▶ _WHAT THE EXERCISE ASKS_
Below is a listing. Gather each line of it that contains "human".

++++ THE DATA

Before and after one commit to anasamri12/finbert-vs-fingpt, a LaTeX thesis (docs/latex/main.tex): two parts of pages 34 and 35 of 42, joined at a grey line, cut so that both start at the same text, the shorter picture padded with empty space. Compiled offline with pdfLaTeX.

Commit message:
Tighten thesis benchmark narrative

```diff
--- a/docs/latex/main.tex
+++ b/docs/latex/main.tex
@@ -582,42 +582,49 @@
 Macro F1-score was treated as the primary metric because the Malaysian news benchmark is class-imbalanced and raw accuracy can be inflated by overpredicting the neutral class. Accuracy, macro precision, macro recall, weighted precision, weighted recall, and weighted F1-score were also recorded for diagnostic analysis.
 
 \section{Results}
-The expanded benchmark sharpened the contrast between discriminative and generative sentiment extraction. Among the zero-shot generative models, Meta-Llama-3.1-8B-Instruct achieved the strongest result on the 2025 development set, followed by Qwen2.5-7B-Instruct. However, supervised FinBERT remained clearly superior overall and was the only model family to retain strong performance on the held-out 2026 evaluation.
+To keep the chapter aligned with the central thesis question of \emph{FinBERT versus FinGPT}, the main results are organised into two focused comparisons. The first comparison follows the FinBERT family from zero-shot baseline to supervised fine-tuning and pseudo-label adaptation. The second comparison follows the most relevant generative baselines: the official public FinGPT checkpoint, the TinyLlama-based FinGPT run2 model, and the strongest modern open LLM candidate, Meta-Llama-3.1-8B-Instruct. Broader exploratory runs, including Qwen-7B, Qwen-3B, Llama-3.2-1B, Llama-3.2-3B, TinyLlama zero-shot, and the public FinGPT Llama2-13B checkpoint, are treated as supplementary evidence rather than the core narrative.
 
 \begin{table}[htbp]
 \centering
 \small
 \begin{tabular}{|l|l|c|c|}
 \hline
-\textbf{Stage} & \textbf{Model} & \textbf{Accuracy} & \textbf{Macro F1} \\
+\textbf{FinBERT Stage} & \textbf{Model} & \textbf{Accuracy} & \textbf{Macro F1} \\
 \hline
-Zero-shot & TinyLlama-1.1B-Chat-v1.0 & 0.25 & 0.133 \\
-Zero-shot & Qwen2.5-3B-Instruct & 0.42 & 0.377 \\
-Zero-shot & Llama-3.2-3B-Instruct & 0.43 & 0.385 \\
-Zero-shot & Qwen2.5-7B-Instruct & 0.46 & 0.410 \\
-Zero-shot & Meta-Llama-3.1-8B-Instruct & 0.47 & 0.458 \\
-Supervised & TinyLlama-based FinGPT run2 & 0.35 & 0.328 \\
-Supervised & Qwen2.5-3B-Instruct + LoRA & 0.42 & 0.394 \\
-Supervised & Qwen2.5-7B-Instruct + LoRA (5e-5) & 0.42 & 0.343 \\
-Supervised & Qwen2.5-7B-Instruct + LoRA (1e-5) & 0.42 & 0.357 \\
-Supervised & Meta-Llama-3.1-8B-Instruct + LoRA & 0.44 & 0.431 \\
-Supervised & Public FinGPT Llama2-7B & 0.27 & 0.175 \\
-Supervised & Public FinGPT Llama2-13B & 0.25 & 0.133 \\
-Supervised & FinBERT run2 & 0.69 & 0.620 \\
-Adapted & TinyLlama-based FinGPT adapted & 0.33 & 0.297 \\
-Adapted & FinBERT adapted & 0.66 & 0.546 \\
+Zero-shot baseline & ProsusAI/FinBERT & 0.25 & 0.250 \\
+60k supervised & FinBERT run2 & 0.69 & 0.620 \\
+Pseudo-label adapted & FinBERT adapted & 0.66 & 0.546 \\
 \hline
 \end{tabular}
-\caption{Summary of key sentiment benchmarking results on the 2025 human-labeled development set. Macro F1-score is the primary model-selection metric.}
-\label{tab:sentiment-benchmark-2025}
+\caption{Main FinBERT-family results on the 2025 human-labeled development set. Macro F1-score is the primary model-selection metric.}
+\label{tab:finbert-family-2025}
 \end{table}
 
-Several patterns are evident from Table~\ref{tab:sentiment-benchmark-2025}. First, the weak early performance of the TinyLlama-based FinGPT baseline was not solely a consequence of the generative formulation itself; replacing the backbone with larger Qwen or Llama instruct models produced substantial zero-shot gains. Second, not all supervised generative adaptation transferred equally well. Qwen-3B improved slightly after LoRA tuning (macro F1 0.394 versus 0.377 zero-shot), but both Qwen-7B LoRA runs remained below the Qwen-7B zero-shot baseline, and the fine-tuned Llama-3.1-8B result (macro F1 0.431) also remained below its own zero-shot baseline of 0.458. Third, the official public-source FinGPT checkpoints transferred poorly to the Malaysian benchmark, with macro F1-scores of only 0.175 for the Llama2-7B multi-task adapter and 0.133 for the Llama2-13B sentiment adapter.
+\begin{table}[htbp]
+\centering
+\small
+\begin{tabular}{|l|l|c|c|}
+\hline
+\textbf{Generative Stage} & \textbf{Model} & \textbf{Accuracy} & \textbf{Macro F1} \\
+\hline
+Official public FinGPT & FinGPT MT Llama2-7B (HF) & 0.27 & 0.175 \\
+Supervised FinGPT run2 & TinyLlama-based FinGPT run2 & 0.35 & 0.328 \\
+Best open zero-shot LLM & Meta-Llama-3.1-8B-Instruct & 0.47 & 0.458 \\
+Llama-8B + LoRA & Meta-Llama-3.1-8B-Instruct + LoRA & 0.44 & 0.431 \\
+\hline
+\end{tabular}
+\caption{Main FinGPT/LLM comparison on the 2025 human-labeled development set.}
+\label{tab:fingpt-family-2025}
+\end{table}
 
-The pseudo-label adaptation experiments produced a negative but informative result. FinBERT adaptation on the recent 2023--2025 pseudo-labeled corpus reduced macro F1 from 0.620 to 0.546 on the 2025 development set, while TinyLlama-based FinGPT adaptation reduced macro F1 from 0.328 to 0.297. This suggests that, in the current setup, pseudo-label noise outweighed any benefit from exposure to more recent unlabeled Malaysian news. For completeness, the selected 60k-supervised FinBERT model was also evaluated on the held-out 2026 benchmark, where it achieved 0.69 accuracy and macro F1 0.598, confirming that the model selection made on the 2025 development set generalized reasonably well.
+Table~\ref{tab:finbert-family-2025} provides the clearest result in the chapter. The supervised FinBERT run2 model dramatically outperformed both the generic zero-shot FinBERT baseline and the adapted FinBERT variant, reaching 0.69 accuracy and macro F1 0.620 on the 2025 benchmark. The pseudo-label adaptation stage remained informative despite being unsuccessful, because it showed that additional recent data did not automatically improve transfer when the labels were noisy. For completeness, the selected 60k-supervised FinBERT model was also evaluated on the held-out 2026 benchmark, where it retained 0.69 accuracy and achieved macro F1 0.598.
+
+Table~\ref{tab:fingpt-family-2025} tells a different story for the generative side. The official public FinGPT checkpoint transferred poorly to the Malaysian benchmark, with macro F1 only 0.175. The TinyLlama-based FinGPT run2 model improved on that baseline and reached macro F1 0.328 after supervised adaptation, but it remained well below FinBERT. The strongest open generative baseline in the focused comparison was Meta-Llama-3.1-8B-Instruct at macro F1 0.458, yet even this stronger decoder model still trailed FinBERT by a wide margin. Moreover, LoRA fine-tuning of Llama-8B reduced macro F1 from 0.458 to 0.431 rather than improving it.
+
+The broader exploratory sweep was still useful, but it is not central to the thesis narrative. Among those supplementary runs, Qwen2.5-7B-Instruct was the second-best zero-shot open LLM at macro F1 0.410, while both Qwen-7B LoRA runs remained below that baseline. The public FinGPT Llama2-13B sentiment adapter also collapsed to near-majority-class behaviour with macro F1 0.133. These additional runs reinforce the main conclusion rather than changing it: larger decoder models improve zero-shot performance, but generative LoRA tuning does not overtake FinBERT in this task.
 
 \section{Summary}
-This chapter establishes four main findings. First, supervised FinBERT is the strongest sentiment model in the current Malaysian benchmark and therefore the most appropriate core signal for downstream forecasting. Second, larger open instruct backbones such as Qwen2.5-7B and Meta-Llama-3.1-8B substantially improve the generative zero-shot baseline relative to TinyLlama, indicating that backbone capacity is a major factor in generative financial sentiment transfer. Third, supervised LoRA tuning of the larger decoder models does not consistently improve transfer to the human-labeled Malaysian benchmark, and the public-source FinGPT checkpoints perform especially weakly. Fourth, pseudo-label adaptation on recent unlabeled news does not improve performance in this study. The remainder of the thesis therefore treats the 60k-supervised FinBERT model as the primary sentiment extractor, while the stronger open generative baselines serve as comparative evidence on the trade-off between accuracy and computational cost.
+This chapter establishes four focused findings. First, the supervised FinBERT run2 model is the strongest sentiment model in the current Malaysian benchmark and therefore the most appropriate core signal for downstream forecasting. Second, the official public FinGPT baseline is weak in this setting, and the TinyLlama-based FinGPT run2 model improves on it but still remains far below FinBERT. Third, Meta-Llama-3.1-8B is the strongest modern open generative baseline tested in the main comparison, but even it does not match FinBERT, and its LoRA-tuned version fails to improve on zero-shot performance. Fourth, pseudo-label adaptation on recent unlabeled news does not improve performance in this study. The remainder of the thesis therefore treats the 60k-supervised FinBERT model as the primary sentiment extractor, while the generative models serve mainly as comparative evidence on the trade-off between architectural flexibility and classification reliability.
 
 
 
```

++++++++

▶ _OUTPUT FOR THIS EXERCISE_
-\caption{Summary of key sentiment benchmarking results on the 2025 human-labeled development set. Macro F1-score is the primary model-selection metric.}
+\caption{Main FinBERT-family results on the 2025 human-labeled development set. Macro F1-score is the primary model-selection metric.}
+\caption{Main FinGPT/LLM comparison on the 2025 human-labeled development set.}
-This chapter establishes four main findings. First, supervised FinBERT is the strongest sentiment model in the current Malaysian benchmark and therefore the most appropriate core signal for downstream forecasting. Second, larger open instruct backbones such as Qwen2.5-7B and Meta-Llama-3.1-8B substantially improve the generative zero-shot baseline relative to TinyLlama, indicating that backbone capacity is a major factor in generative financial sentiment transfer. Third, supervised LoRA tuning of the larger decoder models does not consistently improve transfer to the human-labeled Malaysian benchmark, and the public-source FinGPT checkpoints perform especially weakly. Fourth, pseudo-label adaptation on recent unlabeled news does not improve performance in this study. The remainder of the thesis therefore treats the 60k-supervised FinBERT model as the primary sentiment extractor, while the stronger open generative baselines serve as comparative evidence on the trade-off between accuracy and computational cost.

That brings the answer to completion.